Assignment
The pictures in the data below are to be omitted; all else must be duplicated exactly.

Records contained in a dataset
=====

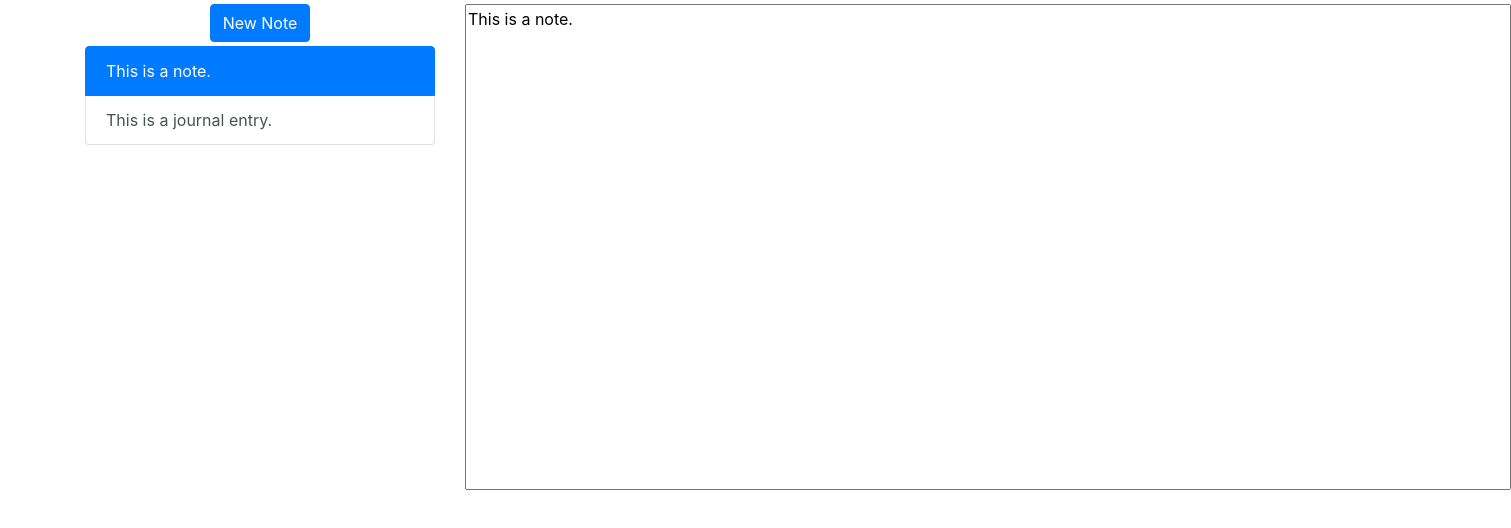
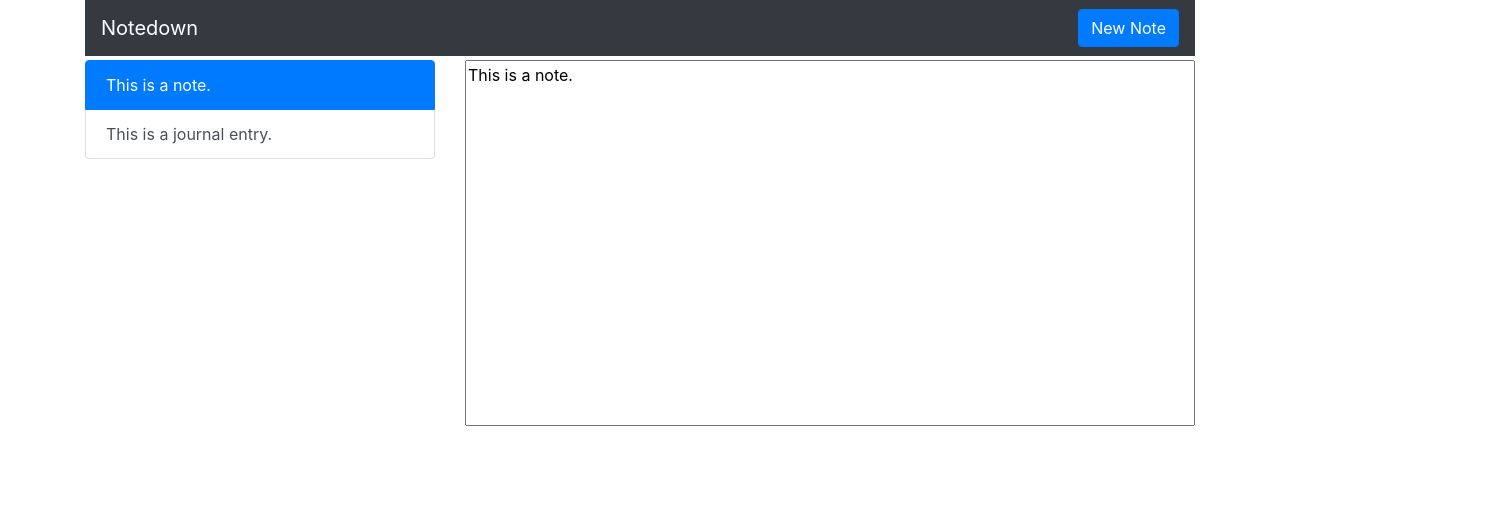
Before and after one commit to sambokai/Notedown, a React app: page / in a window 1280 px wide. Shown: the top 528 px of the page, 1511 px wide, since content can reach past the window. Built offline with nearby package versions, Linux system fonts and the light colour scheme.

Commit message:
Move "New Note" button to new ActionBar component

```diff
--- a/src/js/App.jsx
+++ b/src/js/App.jsx
@@ -10,6 +10,7 @@ import Note from './model/Note';
 
 import TextEditor from './components/TextEditor';
 import NoteSelectionList from './components/NoteSelectionList';
+import ActionBar from './components/ActionBar';
 
 class App extends React.Component {
   static reorder(list, startIndex, endIndex) {
@@ -82,12 +83,14 @@ class App extends React.Component {
     const components = {
       app: (
         <div className="container">
+          <ActionBar
+            onCreateNote={this.addEmptyNote}
+          />
           <div className="row py-1 ">
             <div className="col-4">
               <NoteSelectionList
                 notes={this.state.notes}
                 onSelectNote={this.handleNotesListClick}
-                onCreateNote={this.addEmptyNote}
                 selectedNote={this.state.selectedNote}
               />
             </div>
--- /dev/null
+++ b/src/js/components/ActionBar.jsx
@@ -0,0 +1,28 @@
+/* eslint-disable jsx-a11y/anchor-is-valid */
+import React from 'react';
+import PropTypes from 'prop-types';
+
+
+// eslint-disable-next-line react/prefer-stateless-function
+class ActionBar extends React.Component {
+  render() {
+    return (
+      <nav className="navbar navbar-dark bg-dark">
+        <a className="navbar-brand" href="#">Notedown</a>
+        <button
+          onClick={this.props.onCreateNote}
+          type="button"
+          className="btn btn-primary"
+        >New Note
+        </button>
+      </nav>
+    );
+  }
+}
+
+ActionBar.propTypes = {
+  onCreateNote: PropTypes.func.isRequired,
+};
+
+
+export default ActionBar;
--- a/src/js/components/NoteSelectionList.jsx
+++ b/src/js/components/NoteSelectionList.jsx
@@ -15,15 +15,6 @@ class NoteSelectionList extends React.Component {
   }
   render() {
     return (
-      <div>
-        <div className="row justify-content-center pb-1">
-          <button
-            onClick={this.props.onCreateNote}
-            type="button"
-            className="btn btn-primary"
-          >New Note
-          </button>
-        </div>
       <Droppable droppableId="notesListDroppable">
         {droppableProvided => (
           <div className="list-group" ref={droppableProvided.innerRef}>
@@ -49,8 +40,6 @@ class NoteSelectionList extends React.Component {
             {droppableProvided.placeholder}
           </div>)}
       </Droppable>
-      </div>
-
     );
   }
 }
@@ -59,7 +48,6 @@ NoteSelectionList.propTypes = {
 // eslint-disable-next-line react/forbid-prop-types
   notes: PropTypes.arrayOf(PropTypes.object).isRequired,
   onSelectNote: PropTypes.func.isRequired,
-  onCreateNote: PropTypes.func.isRequired,
   selectedNote: PropTypes.number.isRequired,
 };
 
--- a/src/js/components/TextEditor.jsx
+++ b/src/js/components/TextEditor.jsx
@@ -29,16 +29,14 @@ class TextEditor extends React.Component {
     };
 
     return (
-      <div>
       <textarea
-          rows={20}
-          cols={100}
+        className="w-100"
+        rows={15}
         style={textAreaStyle}
         placeholder={this.props.placeholder}
         value={this.state.noteText}
         onChange={this.handleChange}
       />
-      </div>
     );
   }
 }
```
Lines whose indentation alone changed are shown as unchanged.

=====

Answer section
Before and after one commit to sambokai/Notedown, a React app: page / in a window 1280 px wide. Shown: the top 528 px of the page, 1511 px wide, since content can reach past the window. Built offline with nearby package versions, Linux system fonts and the light colour scheme.

Commit message:
Move "New Note" button to new ActionBar component

```diff
--- a/src/js/App.jsx
+++ b/src/js/App.jsx
@@ -10,6 +10,7 @@ import Note from './model/Note';
 
 import TextEditor from './components/TextEditor';
 import NoteSelectionList from './components/NoteSelectionList';
+import ActionBar from './components/ActionBar';
 
 class App extends React.Component {
   static reorder(list, startIndex, endIndex) {
@@ -82,12 +83,14 @@ class App extends React.Component {
     const components = {
       app: (
         <div className="container">
+          <ActionBar
+            onCreateNote={this.addEmptyNote}
+          />
           <div className="row py-1 ">
             <div className="col-4">
               <NoteSelectionList
                 notes={this.state.notes}
                 onSelectNote={this.handleNotesListClick}
-                onCreateNote={this.addEmptyNote}
                 selectedNote={this.state.selectedNote}
               />
             </div>
--- /dev/null
+++ b/src/js/components/ActionBar.jsx
@@ -0,0 +1,28 @@
+/* eslint-disable jsx-a11y/anchor-is-valid */
+import React from 'react';
+import PropTypes from 'prop-types';
+
+
+// eslint-disable-next-line react/prefer-stateless-function
+class ActionBar extends React.Component {
+  render() {
+    return (
+      <nav className="navbar navbar-dark bg-dark">
+        <a className="navbar-brand" href="#">Notedown</a>
+        <button
+          onClick={this.props.onCreateNote}
+          type="button"
+          className="btn btn-primary"
+        >New Note
+        </button>
+      </nav>
+    );
+  }
+}
+
+ActionBar.propTypes = {
+  onCreateNote: PropTypes.func.isRequired,
+};
+
+
+export default ActionBar;
--- a/src/js/components/NoteSelectionList.jsx
+++ b/src/js/components/NoteSelectionList.jsx
@@ -15,15 +15,6 @@ class NoteSelectionList extends React.Component {
   }
   render() {
     return (
-      <div>
-        <div className="row justify-content-center pb-1">
-          <button
-            onClick={this.props.onCreateNote}
-            type="button"
-            className="btn btn-primary"
-          >New Note
-          </button>
-        </div>
       <Droppable droppableId="notesListDroppable">
         {droppableProvided => (
           <div className="list-group" ref={droppableProvided.innerRef}>
@@ -49,8 +40,6 @@ class NoteSelectionList extends React.Component {
             {droppableProvided.placeholder}
           </div>)}
       </Droppable>
-      </div>
-
     );
   }
 }
@@ -59,7 +48,6 @@ NoteSelectionList.propTypes = {
 // eslint-disable-next-line react/forbid-prop-types
   notes: PropTypes.arrayOf(PropTypes.object).isRequired,
   onSelectNote: PropTypes.func.isRequired,
-  onCreateNote: PropTypes.func.isRequired,
   selectedNote: PropTypes.number.isRequired,
 };
 
--- a/src/js/components/TextEditor.jsx
+++ b/src/js/components/TextEditor.jsx
@@ -29,16 +29,14 @@ class TextEditor extends React.Component {
     };
 
     return (
-      <div>
       <textarea
-          rows={20}
-          cols={100}
+        className="w-100"
+        rows={15}
         style={textAreaStyle}
         placeholder={this.props.placeholder}
         value={this.state.noteText}
         onChange={this.handleChange}
       />
-      </div>
     );
   }
 }
```
Lines whose indentation alone changed are shown as unchanged.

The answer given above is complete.